EXERCISE REQUIREMENTS: Tally up the lines below that include the word "ePub". Answer with the number alone.

....................

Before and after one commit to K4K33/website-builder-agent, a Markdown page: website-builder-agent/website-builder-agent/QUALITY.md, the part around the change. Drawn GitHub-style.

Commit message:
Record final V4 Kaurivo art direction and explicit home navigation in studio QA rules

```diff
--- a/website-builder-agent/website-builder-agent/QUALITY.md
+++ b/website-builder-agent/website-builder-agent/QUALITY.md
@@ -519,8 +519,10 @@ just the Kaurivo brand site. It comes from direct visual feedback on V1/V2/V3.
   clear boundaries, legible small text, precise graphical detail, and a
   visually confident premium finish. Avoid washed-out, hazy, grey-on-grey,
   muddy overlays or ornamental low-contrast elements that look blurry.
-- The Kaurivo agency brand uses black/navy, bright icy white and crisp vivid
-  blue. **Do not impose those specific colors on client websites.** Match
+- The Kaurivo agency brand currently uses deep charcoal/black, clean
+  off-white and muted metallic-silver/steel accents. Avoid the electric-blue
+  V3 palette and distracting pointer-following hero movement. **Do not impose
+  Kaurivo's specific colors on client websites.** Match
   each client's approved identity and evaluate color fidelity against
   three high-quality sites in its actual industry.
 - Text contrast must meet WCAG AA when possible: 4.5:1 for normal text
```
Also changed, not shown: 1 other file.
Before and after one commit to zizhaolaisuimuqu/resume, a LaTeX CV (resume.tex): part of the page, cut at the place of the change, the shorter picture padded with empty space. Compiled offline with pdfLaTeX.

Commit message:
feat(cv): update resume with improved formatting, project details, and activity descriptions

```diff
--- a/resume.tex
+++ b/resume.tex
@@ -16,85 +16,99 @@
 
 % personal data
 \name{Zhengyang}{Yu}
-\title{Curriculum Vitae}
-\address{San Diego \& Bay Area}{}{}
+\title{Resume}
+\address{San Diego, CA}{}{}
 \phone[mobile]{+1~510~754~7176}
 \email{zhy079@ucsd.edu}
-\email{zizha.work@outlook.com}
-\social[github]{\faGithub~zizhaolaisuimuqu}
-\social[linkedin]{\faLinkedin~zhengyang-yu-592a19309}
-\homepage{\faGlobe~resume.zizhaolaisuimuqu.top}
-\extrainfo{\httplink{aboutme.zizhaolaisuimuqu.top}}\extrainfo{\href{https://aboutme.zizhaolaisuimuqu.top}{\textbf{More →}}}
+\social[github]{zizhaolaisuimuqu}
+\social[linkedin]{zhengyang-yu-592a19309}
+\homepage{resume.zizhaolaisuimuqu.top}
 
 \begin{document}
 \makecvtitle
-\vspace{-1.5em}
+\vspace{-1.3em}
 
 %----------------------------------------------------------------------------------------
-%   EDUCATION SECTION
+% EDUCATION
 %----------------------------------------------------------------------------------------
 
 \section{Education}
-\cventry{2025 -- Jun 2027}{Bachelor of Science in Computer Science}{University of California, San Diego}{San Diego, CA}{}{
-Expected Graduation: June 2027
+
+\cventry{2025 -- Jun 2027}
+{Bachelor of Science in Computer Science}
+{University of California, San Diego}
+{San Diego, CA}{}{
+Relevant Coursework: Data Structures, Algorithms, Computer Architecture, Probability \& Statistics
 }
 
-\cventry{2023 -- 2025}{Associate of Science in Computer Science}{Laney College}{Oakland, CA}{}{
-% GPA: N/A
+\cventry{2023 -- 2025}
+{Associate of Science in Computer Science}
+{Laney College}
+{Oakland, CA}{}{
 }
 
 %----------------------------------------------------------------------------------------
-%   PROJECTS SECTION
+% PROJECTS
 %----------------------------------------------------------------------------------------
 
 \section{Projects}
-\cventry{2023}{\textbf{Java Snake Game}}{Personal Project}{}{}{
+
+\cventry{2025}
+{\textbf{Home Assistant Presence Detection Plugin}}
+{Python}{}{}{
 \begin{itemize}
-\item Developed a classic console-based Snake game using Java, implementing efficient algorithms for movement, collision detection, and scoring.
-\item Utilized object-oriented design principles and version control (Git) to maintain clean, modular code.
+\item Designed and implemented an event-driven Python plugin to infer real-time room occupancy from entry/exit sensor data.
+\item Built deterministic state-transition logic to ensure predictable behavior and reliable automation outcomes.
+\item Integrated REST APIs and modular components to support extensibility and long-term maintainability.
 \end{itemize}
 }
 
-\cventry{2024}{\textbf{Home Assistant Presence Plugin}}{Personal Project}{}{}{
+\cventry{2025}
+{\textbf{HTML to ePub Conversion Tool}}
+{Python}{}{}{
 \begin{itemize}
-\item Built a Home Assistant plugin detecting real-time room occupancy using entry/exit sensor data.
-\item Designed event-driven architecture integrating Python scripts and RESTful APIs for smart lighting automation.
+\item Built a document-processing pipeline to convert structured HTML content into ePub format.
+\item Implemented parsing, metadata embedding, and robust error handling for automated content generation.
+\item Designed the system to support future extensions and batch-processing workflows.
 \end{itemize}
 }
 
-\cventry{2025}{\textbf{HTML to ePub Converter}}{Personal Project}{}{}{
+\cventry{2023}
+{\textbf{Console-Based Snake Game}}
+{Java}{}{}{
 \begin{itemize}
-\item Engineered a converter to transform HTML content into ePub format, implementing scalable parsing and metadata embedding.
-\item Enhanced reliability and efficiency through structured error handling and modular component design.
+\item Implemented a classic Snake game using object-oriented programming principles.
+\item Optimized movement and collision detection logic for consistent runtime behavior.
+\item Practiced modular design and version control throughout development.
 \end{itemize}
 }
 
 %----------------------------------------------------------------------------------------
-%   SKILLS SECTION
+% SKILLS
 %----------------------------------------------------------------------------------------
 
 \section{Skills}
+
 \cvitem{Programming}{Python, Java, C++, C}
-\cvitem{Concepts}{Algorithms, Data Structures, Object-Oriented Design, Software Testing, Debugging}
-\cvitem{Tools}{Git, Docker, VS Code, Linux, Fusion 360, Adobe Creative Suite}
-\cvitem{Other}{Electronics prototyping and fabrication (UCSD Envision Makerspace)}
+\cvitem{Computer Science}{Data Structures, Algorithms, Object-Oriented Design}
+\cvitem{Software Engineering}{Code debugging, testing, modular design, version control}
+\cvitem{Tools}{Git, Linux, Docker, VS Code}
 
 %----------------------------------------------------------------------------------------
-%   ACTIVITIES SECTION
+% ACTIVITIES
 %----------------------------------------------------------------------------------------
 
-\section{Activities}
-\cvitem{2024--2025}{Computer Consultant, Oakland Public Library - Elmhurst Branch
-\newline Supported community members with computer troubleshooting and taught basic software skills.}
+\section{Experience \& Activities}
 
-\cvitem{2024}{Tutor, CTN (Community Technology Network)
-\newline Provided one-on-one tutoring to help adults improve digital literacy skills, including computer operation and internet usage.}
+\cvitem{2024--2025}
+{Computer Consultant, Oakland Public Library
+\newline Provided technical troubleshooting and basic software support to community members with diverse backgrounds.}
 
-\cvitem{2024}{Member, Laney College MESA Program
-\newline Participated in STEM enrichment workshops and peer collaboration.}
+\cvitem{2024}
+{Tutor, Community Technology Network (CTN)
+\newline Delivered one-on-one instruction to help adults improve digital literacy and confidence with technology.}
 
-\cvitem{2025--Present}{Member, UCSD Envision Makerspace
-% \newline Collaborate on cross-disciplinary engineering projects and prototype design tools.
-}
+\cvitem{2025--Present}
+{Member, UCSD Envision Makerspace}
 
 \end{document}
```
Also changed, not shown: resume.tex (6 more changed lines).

....................

RESPONSE AREA: 4